This past couple of years, particularly while dealing with the COVID-19 pandemic and its long lockdowns, restrictions, and various impacts on work and social life, was a good reminder of the importance of maintaining a regular check on my personal, my family, and my friends’ mental health. Not surprisingly there was a notable increase in our stress, anxiety, and at times depression levels as a result of the pandemic.
Given the dramatic switch to us relying heavily on a virtual nature of communications (Zoom, Teams, etc.) regardless of our location, being in Halifax or a continent away in Egypt, I’m becoming suddenly irrelevant when being confined within my home’s four walls. This realistically could be anywhere in the world. I found myself increasingly drawn to a parallel virtual life back in Egypt where most of my family still lives, despite the fact I’m physically here in Canada. Perhaps this was my way to deal with the pandemic mental pressures, seeking refuge with my family overseas. We do vary in our tolerance levels and our response to challenges, or how adaptable we are to navigate mental health matters.
Personal Support Networks Important
Probably it was my personal reminder of why it’s so important to have a support network for immigrants and newcomers to help fill the void that often exists being new to a community, or far away from family and friends, particularly during challenging times.

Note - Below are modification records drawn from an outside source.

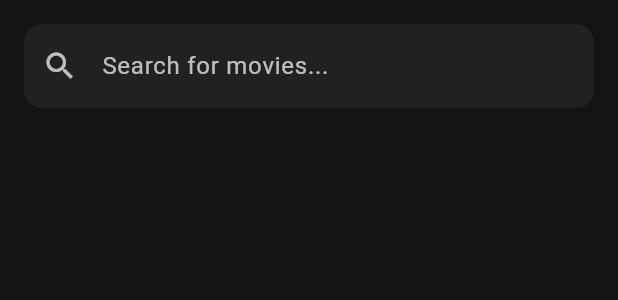
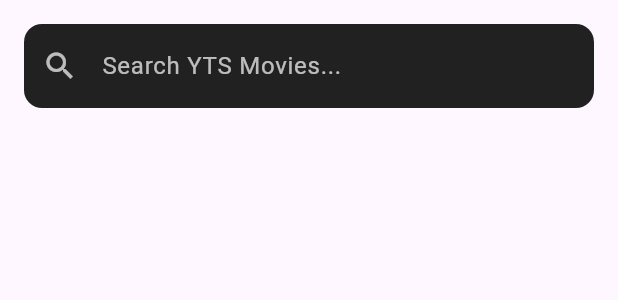
Before and after one commit to Abanob-romany/movies_app, a Flutter app: the Searchtab widget shown alone on an empty page, opened directly, on a phone screen of 412 x 824 dp. Shown: the top 300 px of the screen. Run offline on Flutter 3.47's test engine with Material 3 defaults, Android fonts, the phone set to English and light mode, and no system bars; our stand-ins replace carousel_slider, google_fonts.

Commit message:
searchAPI

```diff
--- a/lib/main.dart
+++ b/lib/main.dart
@@ -17,7 +17,7 @@ class MyApp extends StatelessWidget {
   Widget build(BuildContext context) {
     return MaterialApp(
       debugShowCheckedModeBanner: false,
-      initialRoute: MovieDetails.routeName,
+      initialRoute: Home.routeName,
 
       routes: {
         Onboarding.routeName: (context) => Onboarding(),
--- a/lib/ui/screens/home/tabs/SearchTab.dart
+++ b/lib/ui/screens/home/tabs/SearchTab.dart
@@ -1,6 +1,7 @@
+import 'dart:convert';
 import 'package:flutter/material.dart';
+import 'package:http/http.dart' as http;
 import 'package:movies_app/ui/utils/app_assets.dart';
-import 'package:movies_app/ui/utils/app_colors.dart';
 
 class Searchtab extends StatefulWidget {
   const Searchtab({super.key});
@@ -11,47 +12,56 @@ class Searchtab extends StatefulWidget {
 
 class _SearchtabState extends State<Searchtab> {
   final TextEditingController searchController = TextEditingController();
-  final List<String> fakeMovies = [
-    'Inception',
-    'The Dark Knight',
-    'Interstellar',
-    'Tenet',
-    'The Prestige',
-    'Oppenheimer',
-    'Dunkirk',
-  ];
+  List<dynamic> searchResults = [];
+  bool isLoading = false;
 
-  List<String> searchResults = [];
+  Future<void> searchMovies(String query) async {
+    if (query.trim().isEmpty) return;
 
-  void onSearch(String query) {
-    final results = fakeMovies
-        .where((movie) => movie.toLowerCase().contains(query.toLowerCase()))
-        .toList();
     setState(() {
-      searchResults = results;
+      isLoading = true;
+    });
+
+    final url = Uri.parse("https://yts.mx/api/v2/list_movies.json?query_term=$query");
+
+    try {
+      final response = await http.get(url);
+
+      if (response.statusCode == 200) {
+        final data = json.decode(response.body);
+        setState(() {
+          searchResults = data['data']['movies'] ?? [];
+        });
+      } else {
+        setState(() {
+          searchResults = [];
         });
       }
-
-  @override
-  void initState() {
-    super.initState();
+    } catch (e) {
+      print('Error fetching data: $e');
+      setState(() {
         searchResults = [];
+      });
+    } finally {
+      setState(() {
+        isLoading = false;
+      });
+    }
   }
 
   @override
   Widget build(BuildContext context) {
-    return Scaffold(
-      backgroundColor: AppColors.black,
-      body: Column(
+    return Column(
       children: [
+        // 🔍 Search Bar
         Padding(
           padding: const EdgeInsets.all(16.0),
           child: TextField(
             controller: searchController,
-              onChanged: onSearch,
+            onChanged: (value) => searchMovies(value),
             style: const TextStyle(color: Colors.white),
             decoration: InputDecoration(
-                hintText: 'Search for movies...',
+              hintText: 'Search YTS Movies...',
               hintStyle: const TextStyle(color: Colors.white70),
               prefixIcon: const Icon(Icons.search, color: Colors.white70),
               filled: true,
@@ -64,9 +74,13 @@ class _SearchtabState extends State<Searchtab> {
           ),
         ),
 
-          // 🔍 Results or Image
+        // 🔄 Loading or Results
         Expanded(
-            child: searchResults.isEmpty && searchController.text.isNotEmpty
+          child: isLoading
+              ? const Center(
+            child: CircularProgressIndicator(color: Colors.white),
+          )
+              : searchResults.isEmpty && searchController.text.isNotEmpty
               ? Center(
             child: Image.asset(
               AppAssets.popcorn,
@@ -77,17 +91,26 @@ class _SearchtabState extends State<Searchtab> {
               : ListView.builder(
             itemCount: searchResults.length,
             itemBuilder: (context, index) {
+              final movie = searchResults[index];
               return ListTile(
+                leading: Image.network(
+                  movie['medium_cover_image'],
+                  width: 50,
+                  fit: BoxFit.cover,
+                ),
                 title: Text(
-                    searchResults[index],
+                  movie['title'],
                   style: const TextStyle(color: Colors.white),
+                ),
+                subtitle: Text(
+                  'Year: ${movie['year']}',
+                  style: const TextStyle(color: Colors.white54),
                 ),
               );
             },
           ),
         ),
       ],
-      ),
     );
   }
 }
--- a/pubspec.yaml
+++ b/pubspec.yaml
@@ -9,6 +9,7 @@ environment:
 
 dependencies:
   introduction_screen: ^3.1.17
+  http: ^1.4.0
   flutter:
     sdk: flutter
 
```
Also changed, not shown: pubspec.lock. Lines whose indentation alone changed are shown as unchanged.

A Statistics Canada article examining the mental health status and impact on Canadian immigrants during the COVID-19 pandemic reported recent immigrants have fair or poor mental health more often than other Canadians. The mental health of more than half of recent immigrant participants worsened since the implementation of physical distancing, as well as instances of higher levels of anxiety symptoms due to being financially affected by the pandemic.
All of this is compounded by the typical non-pandemic mental health-related issues faced regularly by immigrants and refugees, such as the stress associated with the immigration and resettlement process, adapting to a new language, new jobs and economics, health care, education, religion, as well as individual and institutional bias, discrimination, and racism.
There is no standard, one-size-fits-all strategy to cope or deal with mental health pressures. You do what is right for you. Certainly, us being social beings, connecting with others and building a community is a good start, particularly with family and friends. Furthermore, do your best to stay healthy and take care of yourself physically. Exercise is proven to relieve stress alongside many other health benefits.
Most importantly, take care of yourself mentally. There is no shame in seeking out a friend’s help or counseling services. I admit, I did use all the help I could access during challenging times from family, friends, and professionals along the way and it made a difference. You can too!
Build your own community: Insightful article!
Thanks, My East Coast Exprience for sharing it with us!!